*EXERCISE OBJECTIVE:* Take from the listing each line that has the string "page".

*AVAILABLE DATA:*
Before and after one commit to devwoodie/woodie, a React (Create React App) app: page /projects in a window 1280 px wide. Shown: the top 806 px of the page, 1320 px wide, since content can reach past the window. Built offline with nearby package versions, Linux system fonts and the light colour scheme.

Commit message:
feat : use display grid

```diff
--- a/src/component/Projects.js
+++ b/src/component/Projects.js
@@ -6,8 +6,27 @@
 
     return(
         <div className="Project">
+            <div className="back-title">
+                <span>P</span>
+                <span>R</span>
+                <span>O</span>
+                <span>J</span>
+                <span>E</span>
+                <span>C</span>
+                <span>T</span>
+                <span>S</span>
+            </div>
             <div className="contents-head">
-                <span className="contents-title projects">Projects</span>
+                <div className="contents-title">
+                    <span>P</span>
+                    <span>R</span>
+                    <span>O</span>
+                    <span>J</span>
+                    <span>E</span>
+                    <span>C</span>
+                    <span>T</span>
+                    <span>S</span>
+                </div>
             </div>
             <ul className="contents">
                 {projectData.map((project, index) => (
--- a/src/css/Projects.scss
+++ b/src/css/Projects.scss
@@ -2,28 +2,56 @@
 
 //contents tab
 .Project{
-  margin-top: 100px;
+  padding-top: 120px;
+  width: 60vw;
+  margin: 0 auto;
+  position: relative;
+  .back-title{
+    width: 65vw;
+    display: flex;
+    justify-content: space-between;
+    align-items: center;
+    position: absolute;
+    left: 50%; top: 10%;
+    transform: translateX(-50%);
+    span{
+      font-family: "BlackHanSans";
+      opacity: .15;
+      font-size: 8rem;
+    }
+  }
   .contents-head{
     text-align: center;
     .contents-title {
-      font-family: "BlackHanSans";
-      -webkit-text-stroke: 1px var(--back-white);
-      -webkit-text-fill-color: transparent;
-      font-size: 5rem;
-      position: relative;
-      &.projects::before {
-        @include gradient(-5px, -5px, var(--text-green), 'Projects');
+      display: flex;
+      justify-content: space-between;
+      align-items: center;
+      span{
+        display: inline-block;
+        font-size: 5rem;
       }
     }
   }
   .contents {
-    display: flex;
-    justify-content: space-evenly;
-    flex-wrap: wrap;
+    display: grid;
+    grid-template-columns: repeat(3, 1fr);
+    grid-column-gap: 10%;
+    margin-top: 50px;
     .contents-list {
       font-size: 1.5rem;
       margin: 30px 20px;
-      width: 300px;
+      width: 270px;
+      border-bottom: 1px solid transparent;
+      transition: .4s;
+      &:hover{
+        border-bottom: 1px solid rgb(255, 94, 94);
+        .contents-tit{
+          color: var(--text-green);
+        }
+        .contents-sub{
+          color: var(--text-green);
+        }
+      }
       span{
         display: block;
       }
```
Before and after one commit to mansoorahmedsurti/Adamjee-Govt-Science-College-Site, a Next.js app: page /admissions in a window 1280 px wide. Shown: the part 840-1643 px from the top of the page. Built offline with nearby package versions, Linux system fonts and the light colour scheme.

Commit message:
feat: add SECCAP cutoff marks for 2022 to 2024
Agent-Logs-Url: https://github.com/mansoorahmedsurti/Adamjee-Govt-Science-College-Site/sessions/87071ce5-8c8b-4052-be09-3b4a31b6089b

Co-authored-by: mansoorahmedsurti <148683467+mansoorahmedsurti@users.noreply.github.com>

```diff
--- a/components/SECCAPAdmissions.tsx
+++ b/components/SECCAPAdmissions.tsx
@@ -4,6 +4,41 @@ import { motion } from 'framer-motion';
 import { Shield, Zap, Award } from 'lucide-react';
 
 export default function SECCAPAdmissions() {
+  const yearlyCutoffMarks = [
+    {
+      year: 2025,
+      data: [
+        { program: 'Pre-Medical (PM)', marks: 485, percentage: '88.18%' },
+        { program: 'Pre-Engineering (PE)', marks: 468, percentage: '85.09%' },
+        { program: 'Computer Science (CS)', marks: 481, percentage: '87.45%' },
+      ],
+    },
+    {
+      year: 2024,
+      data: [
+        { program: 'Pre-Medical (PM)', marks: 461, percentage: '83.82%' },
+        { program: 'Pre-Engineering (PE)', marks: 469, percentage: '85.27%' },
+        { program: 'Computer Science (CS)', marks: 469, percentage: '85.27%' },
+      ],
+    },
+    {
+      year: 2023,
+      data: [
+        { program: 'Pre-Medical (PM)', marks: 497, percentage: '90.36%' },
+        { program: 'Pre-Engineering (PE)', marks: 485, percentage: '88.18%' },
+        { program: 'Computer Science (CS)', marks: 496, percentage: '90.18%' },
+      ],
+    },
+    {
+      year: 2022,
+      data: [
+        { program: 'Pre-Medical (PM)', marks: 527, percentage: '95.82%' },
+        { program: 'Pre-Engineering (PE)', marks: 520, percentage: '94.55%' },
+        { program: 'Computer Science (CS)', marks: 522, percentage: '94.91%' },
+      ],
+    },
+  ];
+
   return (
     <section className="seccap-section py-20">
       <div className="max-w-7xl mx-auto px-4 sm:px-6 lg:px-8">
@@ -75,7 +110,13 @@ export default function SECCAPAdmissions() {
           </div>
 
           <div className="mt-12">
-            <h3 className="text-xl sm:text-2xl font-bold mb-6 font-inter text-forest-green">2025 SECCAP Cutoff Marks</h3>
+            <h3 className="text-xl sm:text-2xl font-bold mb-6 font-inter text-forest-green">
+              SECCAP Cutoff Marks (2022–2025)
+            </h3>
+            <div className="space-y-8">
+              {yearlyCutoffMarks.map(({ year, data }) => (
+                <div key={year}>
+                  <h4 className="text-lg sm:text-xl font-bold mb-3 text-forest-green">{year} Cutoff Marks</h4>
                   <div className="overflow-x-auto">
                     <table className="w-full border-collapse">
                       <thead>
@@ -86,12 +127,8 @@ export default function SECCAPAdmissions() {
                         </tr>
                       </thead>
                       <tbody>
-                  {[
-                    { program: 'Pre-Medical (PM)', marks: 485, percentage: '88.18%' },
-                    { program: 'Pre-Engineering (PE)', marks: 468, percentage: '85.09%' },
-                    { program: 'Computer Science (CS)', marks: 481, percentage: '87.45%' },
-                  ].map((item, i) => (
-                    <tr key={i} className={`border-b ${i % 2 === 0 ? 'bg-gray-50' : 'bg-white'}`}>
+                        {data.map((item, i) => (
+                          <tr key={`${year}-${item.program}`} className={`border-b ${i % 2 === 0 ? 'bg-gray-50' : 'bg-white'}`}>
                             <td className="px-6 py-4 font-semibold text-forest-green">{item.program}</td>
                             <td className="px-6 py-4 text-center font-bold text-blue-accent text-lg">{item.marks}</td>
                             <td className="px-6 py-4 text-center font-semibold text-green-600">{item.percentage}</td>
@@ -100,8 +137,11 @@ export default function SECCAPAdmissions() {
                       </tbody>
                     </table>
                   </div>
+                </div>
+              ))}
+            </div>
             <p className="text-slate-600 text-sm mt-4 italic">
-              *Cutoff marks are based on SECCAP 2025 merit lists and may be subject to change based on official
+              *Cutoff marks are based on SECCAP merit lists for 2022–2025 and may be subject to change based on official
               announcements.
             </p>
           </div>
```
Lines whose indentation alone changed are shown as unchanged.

*RESPONSE TO THIS TASK:*
Before and after one commit to devwoodie/woodie, a React (Create React App) app: page /projects in a window 1280 px wide. Shown: the top 806 px of the page, 1320 px wide, since content can reach past the window. Built offline with nearby package versions, Linux system fonts and the light colour scheme.
Before and after one commit to mansoorahmedsurti/Adamjee-Govt-Science-College-Site, a Next.js app: page /admissions in a window 1280 px wide. Shown: the part 840-1643 px from the top of the page. Built offline with nearby package versions, Linux system fonts and the light colour scheme.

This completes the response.